- WORK ORDER
Please return the records below exactly as they stand, with the pictures removed.

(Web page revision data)
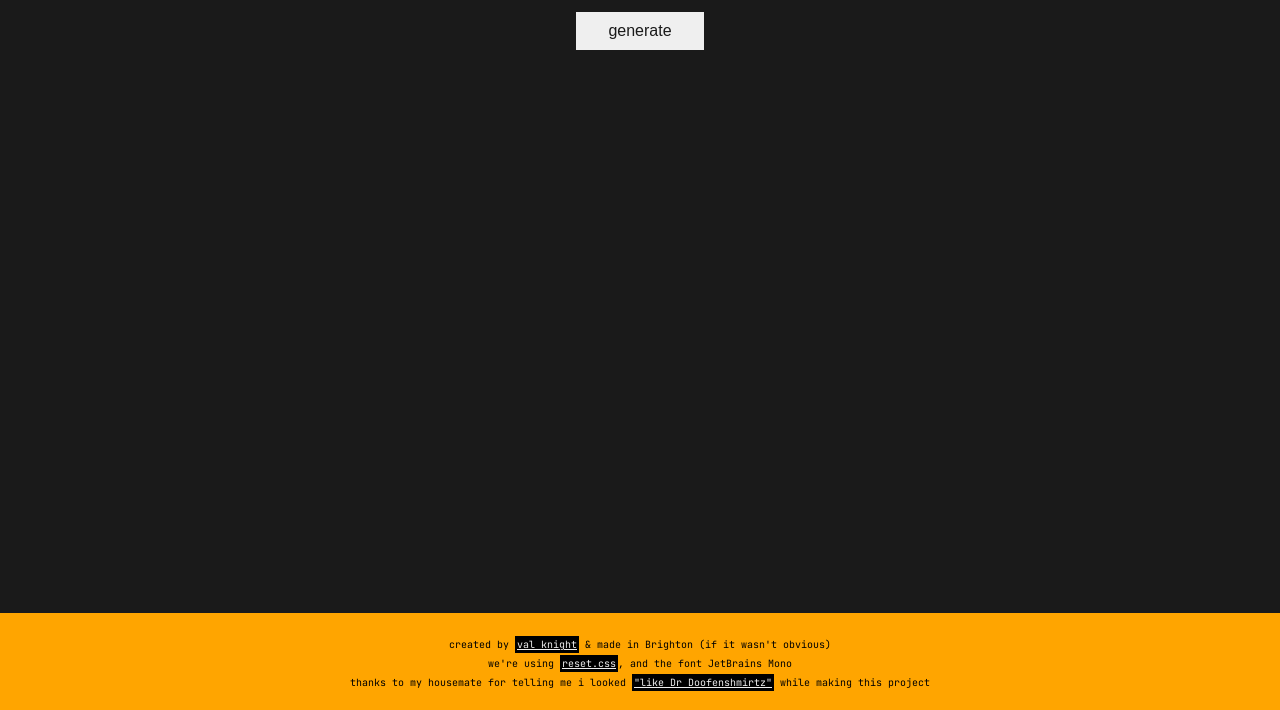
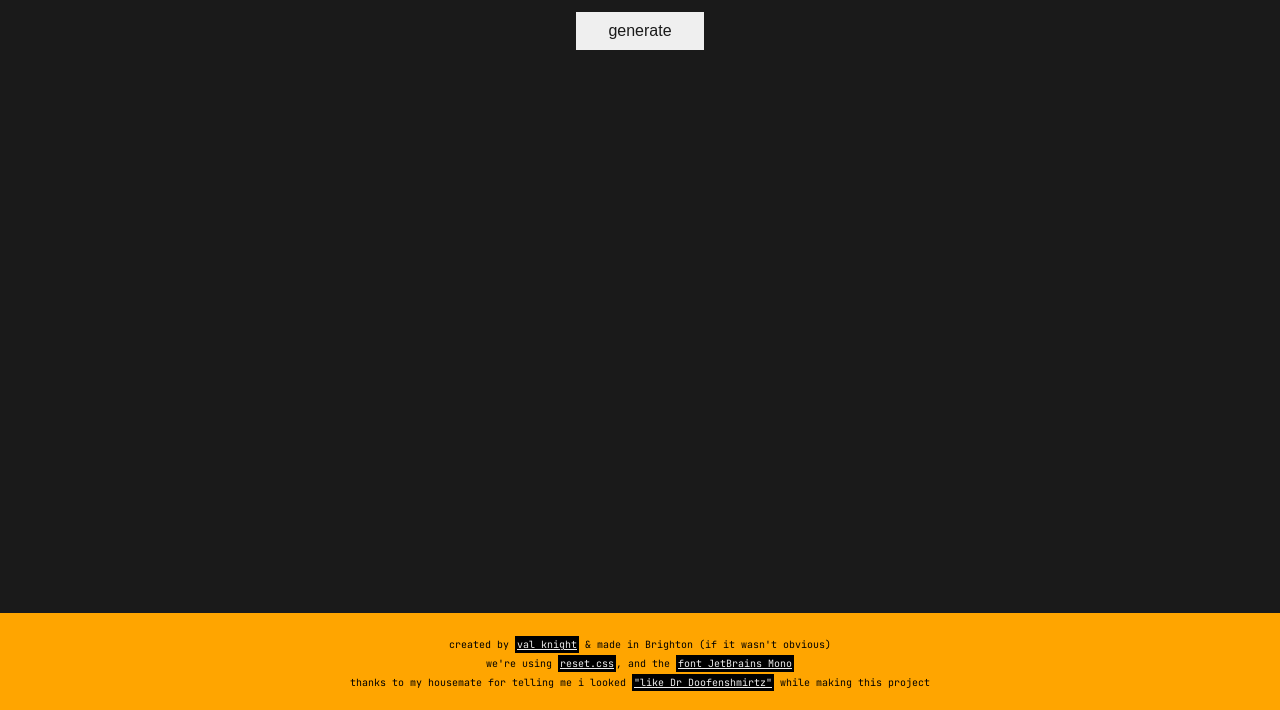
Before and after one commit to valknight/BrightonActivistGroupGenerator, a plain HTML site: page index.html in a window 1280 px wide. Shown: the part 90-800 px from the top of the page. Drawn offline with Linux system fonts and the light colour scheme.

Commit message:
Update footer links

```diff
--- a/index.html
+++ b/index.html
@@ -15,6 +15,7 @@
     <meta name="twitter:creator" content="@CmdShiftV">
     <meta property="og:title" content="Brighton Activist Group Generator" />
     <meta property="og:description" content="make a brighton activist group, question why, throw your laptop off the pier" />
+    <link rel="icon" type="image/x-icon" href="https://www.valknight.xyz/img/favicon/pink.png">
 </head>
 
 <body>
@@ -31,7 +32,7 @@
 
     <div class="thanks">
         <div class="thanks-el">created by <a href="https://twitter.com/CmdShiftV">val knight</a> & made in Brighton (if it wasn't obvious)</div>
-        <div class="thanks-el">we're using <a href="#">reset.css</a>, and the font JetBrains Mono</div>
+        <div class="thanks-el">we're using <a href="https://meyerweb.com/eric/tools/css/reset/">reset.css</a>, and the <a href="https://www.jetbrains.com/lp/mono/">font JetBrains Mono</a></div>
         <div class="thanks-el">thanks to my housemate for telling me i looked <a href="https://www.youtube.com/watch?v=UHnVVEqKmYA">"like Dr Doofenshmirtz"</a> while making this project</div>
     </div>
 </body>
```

- WRITTEN ANSWER
Before and after one commit to valknight/BrightonActivistGroupGenerator, a plain HTML site: page index.html in a window 1280 px wide. Shown: the part 90-800 px from the top of the page. Drawn offline with Linux system fonts and the light colour scheme.

Commit message:
Update footer links

```diff
--- a/index.html
+++ b/index.html
@@ -15,6 +15,7 @@
     <meta name="twitter:creator" content="@CmdShiftV">
     <meta property="og:title" content="Brighton Activist Group Generator" />
     <meta property="og:description" content="make a brighton activist group, question why, throw your laptop off the pier" />
+    <link rel="icon" type="image/x-icon" href="https://www.valknight.xyz/img/favicon/pink.png">
 </head>
 
 <body>
@@ -31,7 +32,7 @@
 
     <div class="thanks">
         <div class="thanks-el">created by <a href="https://twitter.com/CmdShiftV">val knight</a> & made in Brighton (if it wasn't obvious)</div>
-        <div class="thanks-el">we're using <a href="#">reset.css</a>, and the font JetBrains Mono</div>
+        <div class="thanks-el">we're using <a href="https://meyerweb.com/eric/tools/css/reset/">reset.css</a>, and the <a href="https://www.jetbrains.com/lp/mono/">font JetBrains Mono</a></div>
         <div class="thanks-el">thanks to my housemate for telling me i looked <a href="https://www.youtube.com/watch?v=UHnVVEqKmYA">"like Dr Doofenshmirtz"</a> while making this project</div>
     </div>
 </body>
```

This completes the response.